Its leader says:

"Our party has taken a very firm stand. We think it's a question of human rights. Everyone should be able to marry. There shouldn't be second-class status." - Jack Layton, June 6, 2004.

Dissenting voices:

"I have my view as to how I see marriage, as we've known it over the years, and how I believe a good number of Canadians see the definition of marriage or see marriage." - Manitoba MP Bev Desjarlais, Sept. 4, 2003.

"I believe as an elected representative, there are issues that people want to see you vote on one way or the other." - Manitoba MP Bev Desjarlais, Jan. 26, 2005.
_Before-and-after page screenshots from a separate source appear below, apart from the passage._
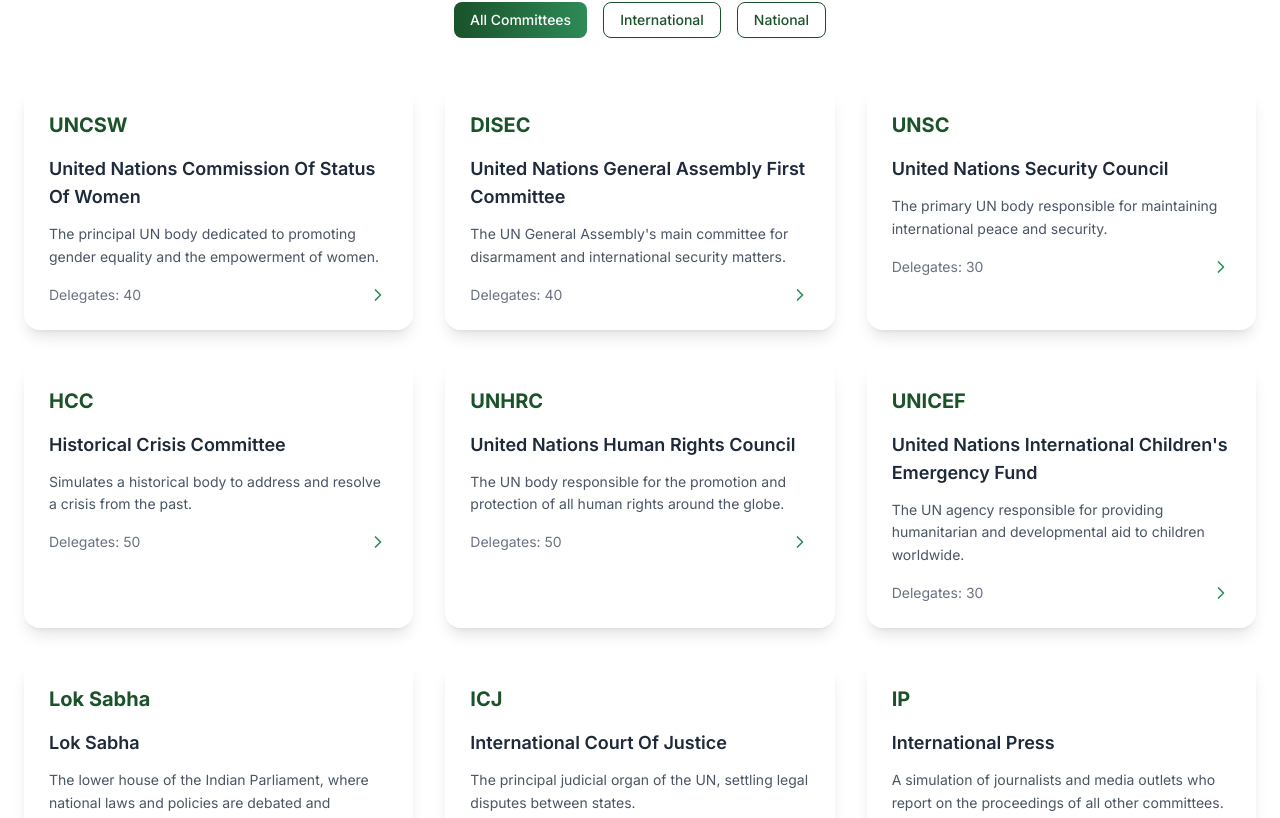
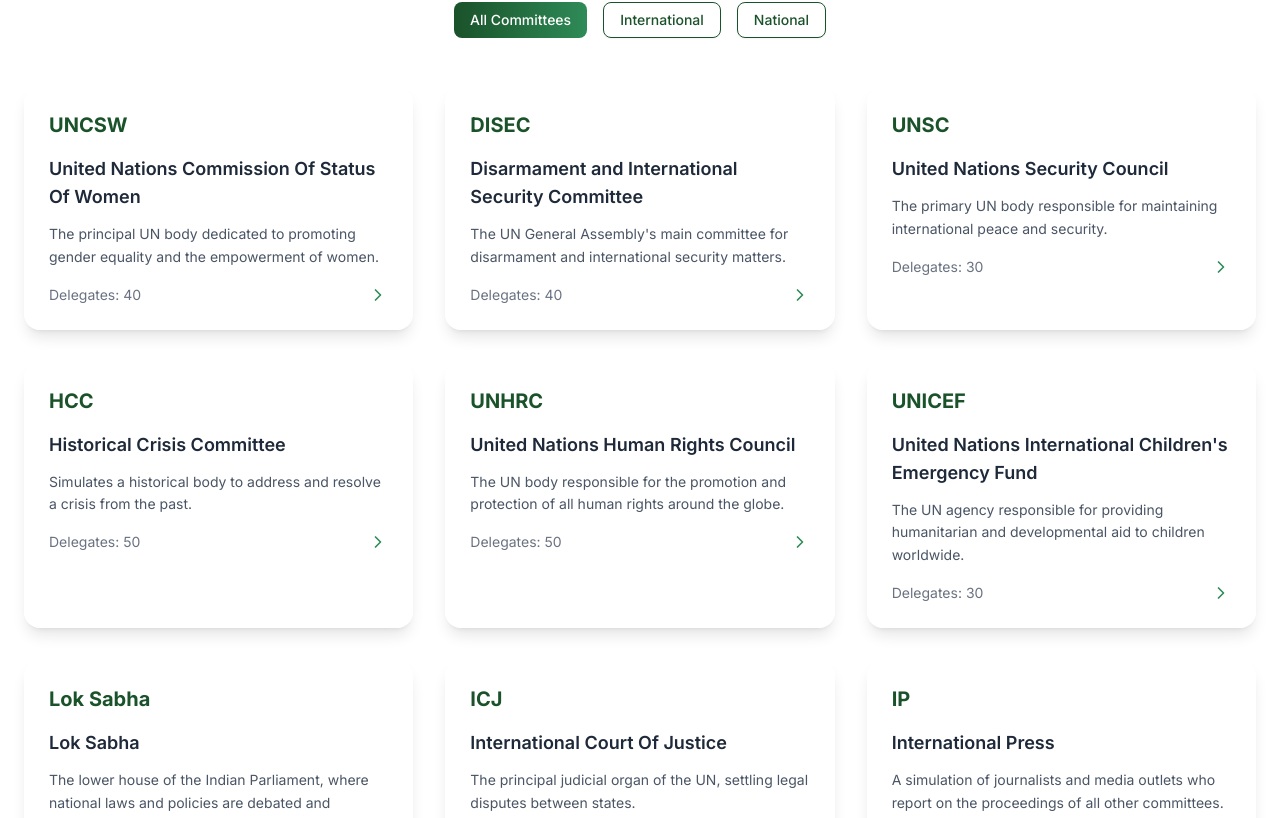
Before and after one commit to codeknight404/dpsjodhpurmun, a Next.js app: page / in a window 1280 px wide. Shown: the part 2500-3318 px from the top of the page. Built offline with nearby package versions, Linux system fonts and the light colour scheme.

Commit message:
Update page.tsx

```diff
--- a/app/page.tsx
+++ b/app/page.tsx
@@ -266,7 +266,7 @@
       type: 'International',
     },
     {
-      name: 'United Nations General Assembly First Committee',
+      name: ' Disarmament and International Security Committee',
       short: 'DISEC',
       description: 'The UN General Assembly\'s main committee for disarmament and international security matters.',
 
@@ -1089,7 +1089,10 @@
               <li><Link href="#about" className="text-white/80 hover:text-white transition-colors">About Us</Link></li>
               <li><Link href="#committees" className="text-white/80 hover:text-white transition-colors">Committees</Link></li>
               <li><Link href="#secretariat" className="text-white/80 hover:text-white transition-colors">Secretariat</Link></li>
+              <li><Link href="#event%20partners" className="text-white/80 hover:text-white transition-colors">Event Partners</Link></li>
+              <li><Link href="#social-media" className="text-white/80 hover:text-white transition-colors">Social Media</Link></li>
               <li><Link href="#timeline" className="text-white/80 hover:text-white transition-colors">Timeline</Link></li>
+              <li><Link href="https://docs.google.com/forms/d/e/1FAIpQLSegjthIaYGwe6uPPD7smIpHyJS8W61yYUVoyDnL7jPqJd8ijQ/viewform" className="text-white/80 hover:text-white transition-colors">Register</Link></li>
             </ul>
           </motion.div>
 
```
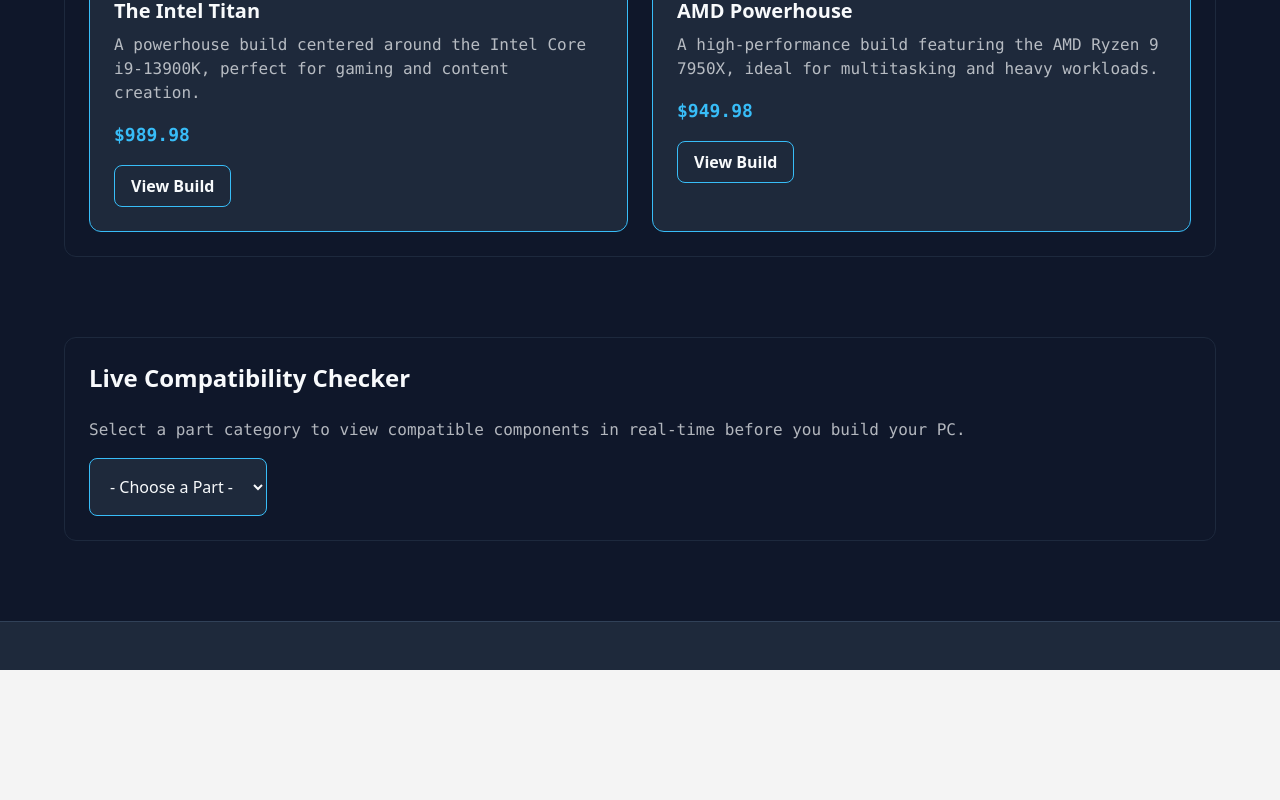
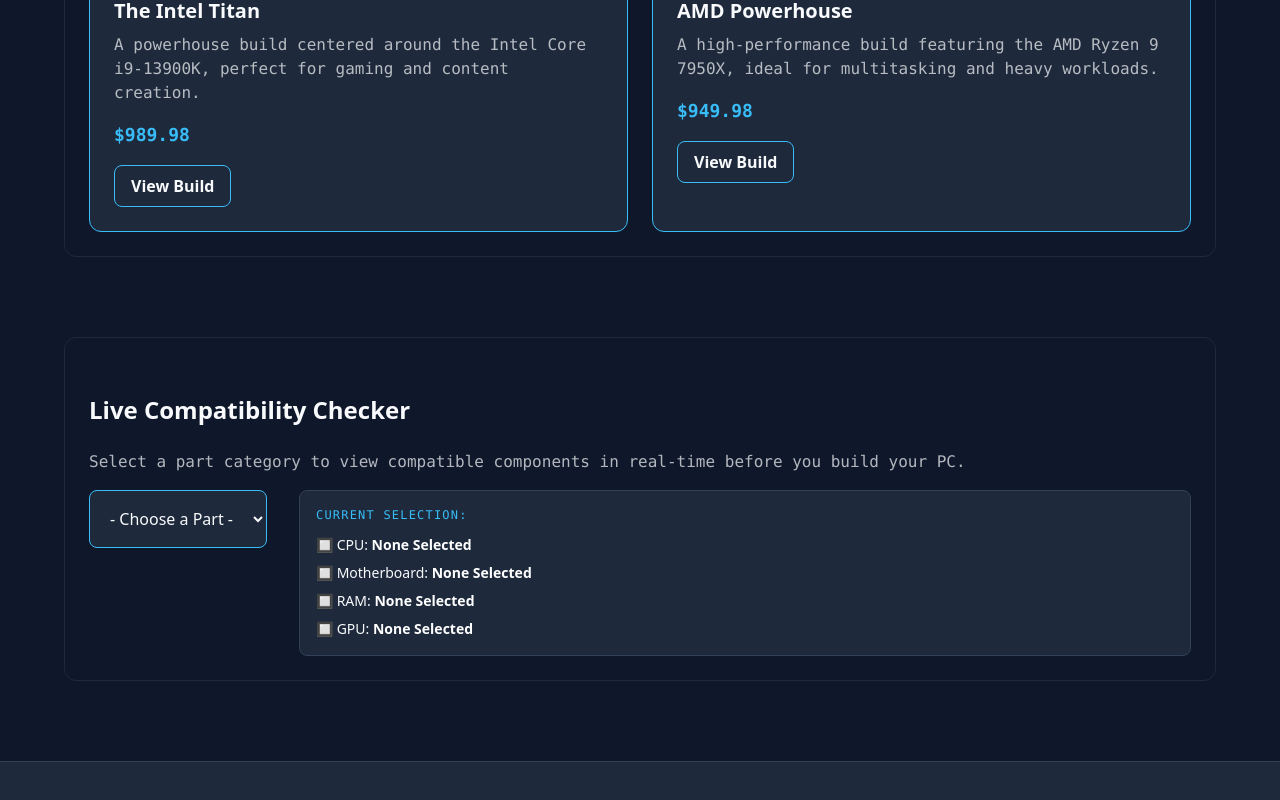
Before and after one commit to corbinreak/PC_Builderz, a React (Vite) app in the folder pc-builderz/: page / in a window 1280 px wide. Shown: the part 784-1584 px from the top of the page. Before the commit the page ends 1454 px from the top, so only its background shows below. Built offline with nearby package versions, Linux system fonts and the light colour scheme.

Commit message:
finished logic and styling for my live checker and is working simply at the moment, more tests to run

```diff
--- a/pc-builderz/src/App.jsx
+++ b/pc-builderz/src/App.jsx
@@ -28,19 +28,26 @@
 
   //Logic to check compatibility
 
-  const checkCompatibility = () => {
-    let issues = [];
+  const compatibilityIssues = (() => {
+    let issues =[];
 
-    // CPU and MOBO Check
+    // CPU & MOBO compatibility
     if (selectedCPU && selectedMOBO && selectedCPU.socket !== selectedMOBO.socket) {
-      issues.push("CPU socket does not match Motherboard socket.");
+      issues.push(`Socket Mismatch: Selected CPU (${selectedCPU.name} uses (${selectedCPU.socket} but selected Motherboard (${selectedMOBO.name}) uses: (${selectedMOBO.socket})) ) does not match Motherboard (${selectedMOBO.name}) uses (${selectedMOBO.socket}).`);
     }
-    // Motherboard & RAM Check
-    if (selectedMOBO && selectedRAM && selectedMOBO.ramType !== selectedRAM.type) {
-      issues.push(`Motherboard requires ${selectedMOBO.ramType}, but RAM is ${selectedRAM.ramType}`);
+
+      // MOBO & RAM compatibility
+    if (selectedMOBO && selectedRAM && selectedRAM.ramType !== selectedMOBO.ramType) {
+      issues.push(`RAM Type Mismatch: (${selectedMOBO.name} requires (${selectedMOBO.ramType}, but you have selected ${selectedRAM.type} RAM).)`)
     }
-    return issues; // Return array of issues
-  }
+
+    return issues;
+
+  })();
+
+  // Helper variables for the UI
+  const hasRequiredParts = selectedCPU && selectedMOBO;
+  const isPerfectMatch = hasRequiredParts && compatibilityIssues.length === 0;
 
   return (
     <div className="min-h-screen bg-[#0f172a] text-[#F8FAFC] font-sans">
@@ -91,6 +98,11 @@
         compatibleCategory={compatibleCategory}
         setCompatibleCategory={setCompatibleCategory}
         onPartSelect={handleSandboxPartSelection}
+        issues={compatibilityIssues}
+        isPerfect={isPerfectMatch}
+        selectedCPU={selectedCPU}
+        selectedMOBO={selectedMOBO}
+        selectedRAM={selectedRAM}
         />
       </>
      )}
--- a/pc-builderz/src/components/liveCompatibility.jsx
+++ b/pc-builderz/src/components/liveCompatibility.jsx
@@ -1,10 +1,33 @@
-function LiveCompatibility({ partsData, compatibleCategory, setCompatibleCategory, onPartSelect }) {
+function LiveCompatibility({ partsData, compatibleCategory, setCompatibleCategory, onPartSelect, issues, isPerfect, selectedCPU, selectedMOBO, selectedRAM, selectedGPU }) {
     const handleCategoryChange = (e) => {
         setCompatibleCategory(e.target.value);
 
+
+
     }
+
     return (
         <div className="max-w-6xl bg-[#0F172A] mx-auto rounded-xl p-6 mb-20 border border-slate-800">
+           {/* Status Banner */}
+           <div className="mb-8">
+            {issues.map((error, index) => (
+                <div key={index}
+                     onClick={() => onPartSelect(compatibleCategory, part.name)}
+                     className="bg-red-500/10 border border-red-500/50 p-4 rounded-lg text-red-400 mb-4 flex justify-between items-center cursor-pointer">
+                    !!! {error} !!!
+                </div>
+            ))}
+              {isPerfect && (
+                <div className="bg-emerald-500/10 border border-emerald-500/50 p-4 rounded-lg text-emerald-400 flex justify-between items-center">
+                    <span> ✓ Perfect Compatibility! </span>
+                    <button
+                    onClick={() => setSelectedScreen('BuildScreen')}
+                    className="bg-emerald-500 text-white px-4 py-2 rounded font-bold cursor-pointer">Lets Build!</button>
+                </div>
+              )}
+
+            </div>
+
             <div>
             <h3 className="text-2xl font-bold mb-6 text-[#F8FAFC]">Live Compatibility Checker</h3>
             <p className="text-[#F8FAFC] opacity-70 mb-4 font-mono">
@@ -12,6 +35,7 @@
             </p>
             </div>
            {/* select a category dropdown */}
+           <div className="flex flex-col md:flex-row gap-8 items-start">
                <select
                 value={compatibleCategory}
                 onChange={handleCategoryChange}
@@ -22,16 +46,40 @@
                     <option value="RAM">RAM</option>
                     <option value="GPU">GPU</option>
                 </select>
+            {/* Part Summary */}
+             <div className="bg-[#1E293B] border border-slate-700 p-4 rounded-lg flex-1 w-full">
+                <h4 className=" text-xs font-mono uppercase tracking-widest text-[#38BDF8] mb-3">
+                    Current Selection:
+                </h4>
+                <div className="space-y-2 text-sm">
+                    {/* Check if parts are selected and display their names */}
+                    <p>🔲 CPU: <span className="text-white font-bold">{selectedCPU ? selectedCPU.name : 'None Selected'}</span></p>
+                    <p>🔲 Motherboard: <span className="text-white font-bold">{selectedMOBO ? selectedMOBO.name : 'None Selected'}</span></p>
+                    <p>🔲 RAM: <span className="text-white font-bold">{selectedRAM ? selectedRAM.name : 'None Selected'}</span></p>
+                    <p>🔲 GPU: <span className="text-white font-bold">{selectedGPU ? selectedGPU.name : 'None Selected'}</span></p>
+                </div>
+             </div>
+
+
+            </div>
+
 
             {/* Display compatible parts based on selected category */}
             {compatibleCategory && (
                 <div className="grid grid-cols-1 md:grid-cols-2 lg:grid-cols-3 gap-6 mt-8">
-                    {partsData[compatibleCategory].map((part) => (
+                    {partsData[compatibleCategory].map((part) => {
+                        const isSelected = (part.name === selectedCPU?.name ||
+                         part.name === selectedMOBO?.name ||
+                         part.name === selectedRAM?.name
+                    );
+
+                    return (
                     <div
                         key={part.id}
                         onClick={() => onPartSelect(compatibleCategory, part.name)}
-                        className="bg-[#1E293B] border-2 border-slate-700 hover:border-[#38BDF8] p-5 rounded-2xl cursor-pointer transition-all hover:scale-[1.02] shadow-xl"
-                    >
+                        className={`bg-[#1e293B] border-2 p-5 rounded-2xl cursor-pointer transition-all shadow-xl ${
+                        isSelected ? "border-[#38BDF8] ring-2 ring-[#38BDF8] ring-opacity-50" : "border-slate-700"
+                     }`}>
                         {/* Placeholder Image */}
                         <div className="w-full h-40 bg-[#0F172A] rounded-lg mb-4 flex items-center justify-center border border-slate-800">
                         <span className="text-slate-500 text-xs font-mono uppercase tracking-widest">Image Placeholder</span>
@@ -53,7 +101,8 @@
                           </div>
                         </div>
                       </div>
-                    ))}
+                       );
+                    })}
                 </div>
                 )}
         </div>
```
Lines whose indentation alone changed are shown as unchanged.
The Bloc's leader says...

"The Bloc's mandate is every bit as legitimate as any member who sits in this chamber. That's what they call democracy." - Gilles Duceppe, June 27, 2005



CBC Archives: Gay and Lesbian Emergence: Out in Canada

NFO CFgroup 2003 poll: Same–sex marriage (pdf format)

Forever and Always, from CBC TV's The National

CBC does not endorse and is not responsible for the content of external sites. Links will open in new window.

Address by Prime Minister Paul Martin on Bill C-38 (The Civil Marriage Act)

Background on the Civil Marriage Act from the Department of Justice

Equal Marriage for Same-Sex Couples

Marriage Canada

Defend Marriage Canada

Sanctity of Marriage

Canadianlawsite.com: divorce

EGALE Canada

Canadians for Equal Marriage

Print this page

Send a comment

Indepth Index